Mr. Janner: I share the grief at the awful tragedies of war. Will the Secretary of State join--I hope--the whole House in congratulating Warren Christopher on achieving and brokering a ceasefire, in the hope that that will lead to a real peace in which both sides will be able to look after their people and ensure that their civilians are not attacked?
Mr. Rifkind: Yes, of course, I warmly congratulate the efforts of Secretary of State Christopher and all the others who have been involved in the search for peace. The hon. and learned Gentleman is correct to refer to a ceasefire. It is not a peace, and we shall not have made real progress until the substantive Israeli-Syrian discussions get going again. We hope that they will not only lead to a peace between Israel and Syria, but will unlock the process that will produce a peace between Israel and Lebanon as part of the wider middle eastern peace process.
Mr. Rathbone: While pursuing that end, which the whole House will endorse, will my right hon. and learned Friend start at last to bring British Government pressure on Israel to withdraw from the illegal occupation of southern Lebanon, according to United Nations resolution 425, which was reiterated by the more recent United Nations resolution of last April?
Mr. Rifkind: I agree with my hon. Friend that the Israeli occupation of south Lebanon is illegal. We have made it clear, in an unambiguous way, to the Israeli Government that we do not accept their entitlement to be in south Lebanon and that we urge them to comply in recognising the international boundaries.
Mr. Fatchett: I am sure that everyone will welcome the ceasefire and the prospects for resuming peace negotiations, but does the Secretary of State understand that there is concern on both sides of the House that Britain, with its unique history and links in the middle east, appeared to have no effective role in brokering the ceasefire? Is it not about time that Britain assumed a much more proactive role, using its history, links and experience to build a bridge between the parties in the middle east so that we assume some responsibilities, or are we prepared to leave that to the Americans and the French and become a spectator, rather than a participator seeking a comprehensive and just peace in the middle east?

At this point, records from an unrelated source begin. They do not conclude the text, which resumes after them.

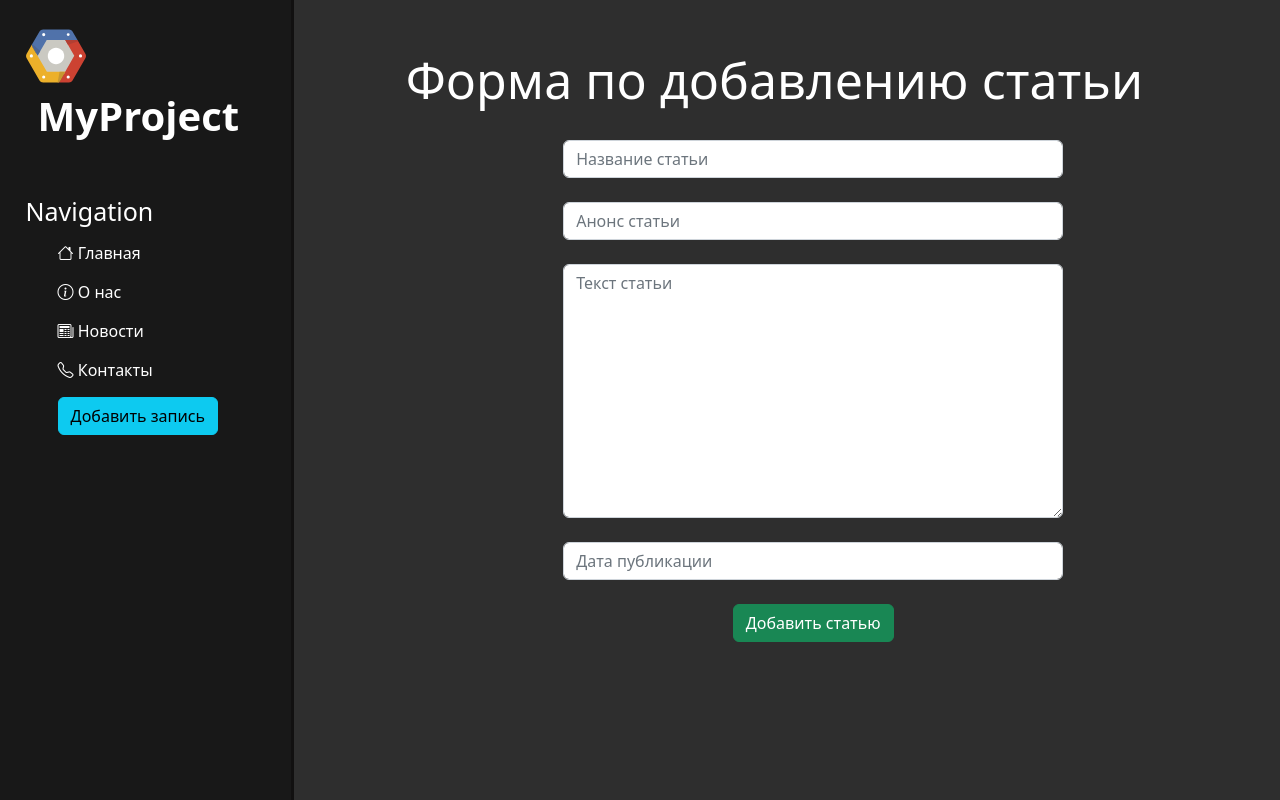
After one commit to SavDmitrii/Django_test, a Django app: page /news/create in a window 1280 px wide. The commit adds this page. Run offline with Django 4.2, Linux system fonts and the light colour scheme.

Commit message:
commit 5

```diff
--- a/testproject/myapp/static/myapp/css/styles.css
+++ b/testproject/myapp/static/myapp/css/styles.css
@@ -55,7 +55,7 @@ aside ul a:hover {
 main .features {
     float: left;
     color: #fff;
-    margin-top: 100px;
+    margin-top: 50px;
     text-align: center;
     width: 75%;
 }
@@ -76,3 +76,9 @@ main .features p {
     margin: 20px 34%;
     text-align: left;
 }
+
+form {
+    margin-left: 28%;
+    width: 500px;
+    margin-top: 30px;
+}
--- a/testproject/myapp/templates/myapp/base.html
+++ b/testproject/myapp/templates/myapp/base.html
@@ -2,6 +2,7 @@
 
 <!DOCTYPE html>
 <html lang="en">
+
 <head>
     <meta charset="UTF-8">
     <meta http-equiv="X-UA-Compatible" content="IE=edge">
@@ -11,23 +12,38 @@
     <link rel="stylesheet" href="https://cdn.jsdelivr.net/npm/bootstrap-icons@1.10.2/font/bootstrap-icons.css">
     <title>{% block title %}{% endblock %}</title>
 </head>
+
 <body>
     <aside>
-        <img src="{% static 'myapp/images/logo.svg' %}" alt="logo">
+        <a href="{% url 'home' %}">
+            <img src="{% static 'myapp/images/logo.svg' %}" alt="logo">
+        </a>
         <span class="logo">MyProject</span>
         <h3>Navigation</h3>
         <ul>
-            <a href="{% url 'home' %}"><li><i class="bi bi-house"></i> Главная</li></a>
-            <a href="{% url 'about' %}"><li><i class="bi bi-info-circle"></i> О нас</li></a>
-            <a href="{% url 'news_home' %}"><li><i class="bi bi-newspaper"></i></i> Новости</li></a>
-            <a href="#"><li><i class="bi bi-telephone"></i> Контакты</li></a>
+            <a href="{% url 'home' %}">
+                <li><i class="bi bi-house"></i> Главная</li>
+            </a>
+            <a href="{% url 'about' %}">
+                <li><i class="bi bi-info-circle"></i> О нас</li>
+            </a>
+            <a href="{% url 'news_home' %}">
+                <li><i class="bi bi-newspaper"></i></i> Новости</li>
+            </a>
+            <a href="#">
+                <li><i class="bi bi-telephone"></i> Контакты</li>
+            </a>
+            <a href="{% url 'create' %}">
+                <li><button class="btn btn-info"><i class="fas fa-plus-circle"></i> Добавить запись</li>
+            </a>
         </ul>
     </aside>
 
     <main>
         {% block content %}
 
-    {% endblock %}
+        {% endblock %}
     </main>
 </body>
+
 </html>
--- a/testproject/myapp/templates/myapp/index.html
+++ b/testproject/myapp/templates/myapp/index.html
@@ -8,6 +8,6 @@
     <h1>Главная страница</h1>
     <p>Lorem ipsum dolor sit, amet consectetur adipisicing elit. Vel, ipsam nesciunt a, eum esse asperiores doloribus
         error labore nostrum voluptatem iusto quas nisi explicabo fuga odio earum beatae at ex.</p>
-    <button class="btn btn-warning">Кнопка</button>
+    <a href="{% url 'news_home' %}"><button class="btn btn-warning">Кнопка</button></a>
 </div>
 {% endblock %}
--- /dev/null
+++ b/testproject/news/forms.py
@@ -0,0 +1,26 @@
+from .models import Articles
+from django.forms import ModelForm, TextInput, DateTimeInput, Textarea
+
+class ArticlesForm(ModelForm):
+    class Meta:
+        model = Articles
+        fields = ['title', 'anons', 'full_text', 'date']
+
+        widgets = {
+            "title": TextInput(attrs={
+                'class': 'form-control',
+                'placeholder': 'Название статьи'
+            }),
+            "anons": TextInput(attrs={
+                'class': 'form-control',
+                'placeholder': 'Анонс статьи'
+            }),
+            "date": DateTimeInput(attrs={
+                'class': 'form-control',
+                'placeholder': 'Дата публикации'
+            }),
+            "full_text": Textarea(attrs={
+                'class': 'form-control',
+                'placeholder': 'Текст статьи'
+            })
+        }
--- /dev/null
+++ b/testproject/news/templates/news/create.html
@@ -0,0 +1,19 @@
+{% extends 'myapp/base.html' %}
+
+{% block title %}Форма по добавлению статьи{% endblock %}
+
+
+{% block content %}
+<div class="features">
+    <h1>Форма по добавлению статьи</h1>
+    <form method="post">
+        {% csrf_token %}
+        {{ form.title }}<br>
+        {{ form.anons }}<br>
+        {{ form.full_text }}<br>
+        {{ form.date }}<br>
+        <span>{{ error }}</span>
+        <button class="btn btn-success" type="submit">Добавить статью</button>
+    </form>
+</div>
+{% endblock %}
--- a/testproject/news/urls.py
+++ b/testproject/news/urls.py
@@ -2,5 +2,6 @@ from django.urls import path
 from . import views
 
 urlpatterns = [
-    path('', views.news_home, name='news_home')
+    path('', views.news_home, name='news_home'),
+    path('create', views.create, name='create')
 ]
--- a/testproject/news/views.py
+++ b/testproject/news/views.py
@@ -1,6 +1,29 @@
-from django.shortcuts import render
+from django.shortcuts import render, redirect
 from .models import Articles
+from .forms import ArticlesForm
 
 def news_home(request):
     news = Articles.objects.order_by('-date')
     return render(request, 'news/news_home.html', {'news': news})
+
+
+def create(request):
+    error = ''
+
+    if request.method == 'POST':
+        form = ArticlesForm(request.POST)
+        if form.is_valid():
+            form.save()
+            return redirect('home')
+        else:
+            error = 'Форма заполнена неверно'
+
+
+
+    form = ArticlesForm()
+    data = {
+        'form': form,
+        'error': error
+    }
+
+    return render(request, 'news/create.html', data)
```
Also changed, not shown: testproject/db.sqlite3, testproject/news/templates/news/news_home.html (indentation only).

Mr. Rifkind: The hon. Gentleman's premise is incorrect. During the course of the crisis, we were in regular contact with Syrian, Israeli, Lebanese and other political leaders. I took a conscious decision not to join a substantial number of other Foreign Ministers who were going to Syria or to the region. I do not believe that the success of one's influence is measured by membership of a large group of ministers. The crucial requirement was for the international community to co-ordinate its position.
The interests of Britain, France and the United States were not different. We had a common interest in peace. The prospects for peace would have been even better enhanced if there had been early co-ordination and a common position rather than the slightly more complex arrangements that a number of countries chose to introduce.